(Problem to work on) All records shown below should be given again, character for character.
Start of Data for review
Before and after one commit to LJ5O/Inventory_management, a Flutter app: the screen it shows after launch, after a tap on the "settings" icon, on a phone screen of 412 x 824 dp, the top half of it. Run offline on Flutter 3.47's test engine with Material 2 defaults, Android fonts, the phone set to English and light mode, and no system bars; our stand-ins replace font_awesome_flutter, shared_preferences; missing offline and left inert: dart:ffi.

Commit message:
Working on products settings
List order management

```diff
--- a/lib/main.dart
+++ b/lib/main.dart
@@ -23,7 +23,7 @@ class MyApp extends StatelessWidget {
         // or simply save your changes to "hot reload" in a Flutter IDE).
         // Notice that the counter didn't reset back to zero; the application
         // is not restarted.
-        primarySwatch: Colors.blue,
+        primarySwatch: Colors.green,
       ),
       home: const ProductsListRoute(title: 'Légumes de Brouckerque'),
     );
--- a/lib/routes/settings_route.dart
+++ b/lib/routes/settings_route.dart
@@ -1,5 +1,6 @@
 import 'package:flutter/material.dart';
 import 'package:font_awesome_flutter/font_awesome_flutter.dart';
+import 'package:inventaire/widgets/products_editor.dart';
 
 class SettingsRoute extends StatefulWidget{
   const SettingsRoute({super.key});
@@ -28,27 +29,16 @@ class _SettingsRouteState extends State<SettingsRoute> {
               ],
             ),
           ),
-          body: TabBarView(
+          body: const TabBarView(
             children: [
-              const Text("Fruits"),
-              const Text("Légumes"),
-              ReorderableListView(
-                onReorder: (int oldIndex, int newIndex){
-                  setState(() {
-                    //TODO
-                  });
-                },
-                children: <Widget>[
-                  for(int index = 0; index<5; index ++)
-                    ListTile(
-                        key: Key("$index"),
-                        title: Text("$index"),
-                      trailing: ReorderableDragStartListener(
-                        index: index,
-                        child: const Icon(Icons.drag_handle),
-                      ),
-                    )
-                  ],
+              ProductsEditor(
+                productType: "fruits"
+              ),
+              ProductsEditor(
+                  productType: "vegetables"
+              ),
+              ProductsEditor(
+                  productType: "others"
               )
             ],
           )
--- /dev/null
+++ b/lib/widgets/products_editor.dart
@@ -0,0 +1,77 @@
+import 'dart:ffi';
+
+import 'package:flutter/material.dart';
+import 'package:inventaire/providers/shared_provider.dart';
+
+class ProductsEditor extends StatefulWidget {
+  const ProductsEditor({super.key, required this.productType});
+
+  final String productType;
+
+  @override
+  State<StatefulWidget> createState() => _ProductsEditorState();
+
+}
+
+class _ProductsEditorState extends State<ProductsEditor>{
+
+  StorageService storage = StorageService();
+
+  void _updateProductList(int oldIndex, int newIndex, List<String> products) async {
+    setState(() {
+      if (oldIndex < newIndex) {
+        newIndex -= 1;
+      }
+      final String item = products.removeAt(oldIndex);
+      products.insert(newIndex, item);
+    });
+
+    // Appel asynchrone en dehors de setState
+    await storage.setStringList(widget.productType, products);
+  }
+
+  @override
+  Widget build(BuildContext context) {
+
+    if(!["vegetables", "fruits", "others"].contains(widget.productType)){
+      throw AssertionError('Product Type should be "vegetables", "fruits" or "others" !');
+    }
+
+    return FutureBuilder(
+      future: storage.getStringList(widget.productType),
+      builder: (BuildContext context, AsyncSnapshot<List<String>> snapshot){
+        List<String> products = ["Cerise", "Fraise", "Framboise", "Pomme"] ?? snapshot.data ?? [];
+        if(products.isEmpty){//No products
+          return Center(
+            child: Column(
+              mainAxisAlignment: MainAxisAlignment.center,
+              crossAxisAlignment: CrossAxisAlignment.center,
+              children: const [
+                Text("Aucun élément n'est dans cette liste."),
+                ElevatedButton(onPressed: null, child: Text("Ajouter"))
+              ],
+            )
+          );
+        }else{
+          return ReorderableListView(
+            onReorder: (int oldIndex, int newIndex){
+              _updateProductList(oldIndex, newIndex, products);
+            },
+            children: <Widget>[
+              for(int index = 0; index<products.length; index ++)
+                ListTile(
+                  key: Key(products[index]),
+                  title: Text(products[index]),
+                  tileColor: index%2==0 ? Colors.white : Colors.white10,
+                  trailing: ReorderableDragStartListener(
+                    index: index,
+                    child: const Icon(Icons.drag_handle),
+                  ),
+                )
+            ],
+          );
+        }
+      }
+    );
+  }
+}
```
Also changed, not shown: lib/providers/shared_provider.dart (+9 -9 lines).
End of Data for review
(Exercise response)
Before and after one commit to LJ5O/Inventory_management, a Flutter app: the screen it shows after launch, after a tap on the "settings" icon, on a phone screen of 412 x 824 dp, the top half of it. Run offline on Flutter 3.47's test engine with Material 2 defaults, Android fonts, the phone set to English and light mode, and no system bars; our stand-ins replace font_awesome_flutter, shared_preferences; missing offline and left inert: dart:ffi.

Commit message:
Working on products settings
List order management

```diff
--- a/lib/main.dart
+++ b/lib/main.dart
@@ -23,7 +23,7 @@ class MyApp extends StatelessWidget {
         // or simply save your changes to "hot reload" in a Flutter IDE).
         // Notice that the counter didn't reset back to zero; the application
         // is not restarted.
-        primarySwatch: Colors.blue,
+        primarySwatch: Colors.green,
       ),
       home: const ProductsListRoute(title: 'Légumes de Brouckerque'),
     );
--- a/lib/routes/settings_route.dart
+++ b/lib/routes/settings_route.dart
@@ -1,5 +1,6 @@
 import 'package:flutter/material.dart';
 import 'package:font_awesome_flutter/font_awesome_flutter.dart';
+import 'package:inventaire/widgets/products_editor.dart';
 
 class SettingsRoute extends StatefulWidget{
   const SettingsRoute({super.key});
@@ -28,27 +29,16 @@ class _SettingsRouteState extends State<SettingsRoute> {
               ],
             ),
           ),
-          body: TabBarView(
+          body: const TabBarView(
             children: [
-              const Text("Fruits"),
-              const Text("Légumes"),
-              ReorderableListView(
-                onReorder: (int oldIndex, int newIndex){
-                  setState(() {
-                    //TODO
-                  });
-                },
-                children: <Widget>[
-                  for(int index = 0; index<5; index ++)
-                    ListTile(
-                        key: Key("$index"),
-                        title: Text("$index"),
-                      trailing: ReorderableDragStartListener(
-                        index: index,
-                        child: const Icon(Icons.drag_handle),
-                      ),
-                    )
-                  ],
+              ProductsEditor(
+                productType: "fruits"
+              ),
+              ProductsEditor(
+                  productType: "vegetables"
+              ),
+              ProductsEditor(
+                  productType: "others"
               )
             ],
           )
--- /dev/null
+++ b/lib/widgets/products_editor.dart
@@ -0,0 +1,77 @@
+import 'dart:ffi';
+
+import 'package:flutter/material.dart';
+import 'package:inventaire/providers/shared_provider.dart';
+
+class ProductsEditor extends StatefulWidget {
+  const ProductsEditor({super.key, required this.productType});
+
+  final String productType;
+
+  @override
+  State<StatefulWidget> createState() => _ProductsEditorState();
+
+}
+
+class _ProductsEditorState extends State<ProductsEditor>{
+
+  StorageService storage = StorageService();
+
+  void _updateProductList(int oldIndex, int newIndex, List<String> products) async {
+    setState(() {
+      if (oldIndex < newIndex) {
+        newIndex -= 1;
+      }
+      final String item = products.removeAt(oldIndex);
+      products.insert(newIndex, item);
+    });
+
+    // Appel asynchrone en dehors de setState
+    await storage.setStringList(widget.productType, products);
+  }
+
+  @override
+  Widget build(BuildContext context) {
+
+    if(!["vegetables", "fruits", "others"].contains(widget.productType)){
+      throw AssertionError('Product Type should be "vegetables", "fruits" or "others" !');
+    }
+
+    return FutureBuilder(
+      future: storage.getStringList(widget.productType),
+      builder: (BuildContext context, AsyncSnapshot<List<String>> snapshot){
+        List<String> products = ["Cerise", "Fraise", "Framboise", "Pomme"] ?? snapshot.data ?? [];
+        if(products.isEmpty){//No products
+          return Center(
+            child: Column(
+              mainAxisAlignment: MainAxisAlignment.center,
+              crossAxisAlignment: CrossAxisAlignment.center,
+              children: const [
+                Text("Aucun élément n'est dans cette liste."),
+                ElevatedButton(onPressed: null, child: Text("Ajouter"))
+              ],
+            )
+          );
+        }else{
+          return ReorderableListView(
+            onReorder: (int oldIndex, int newIndex){
+              _updateProductList(oldIndex, newIndex, products);
+            },
+            children: <Widget>[
+              for(int index = 0; index<products.length; index ++)
+                ListTile(
+                  key: Key(products[index]),
+                  title: Text(products[index]),
+                  tileColor: index%2==0 ? Colors.white : Colors.white10,
+                  trailing: ReorderableDragStartListener(
+                    index: index,
+                    child: const Icon(Icons.drag_handle),
+                  ),
+                )
+            ],
+          );
+        }
+      }
+    );
+  }
+}
```
Also changed, not shown: lib/providers/shared_provider.dart (+9 -9 lines).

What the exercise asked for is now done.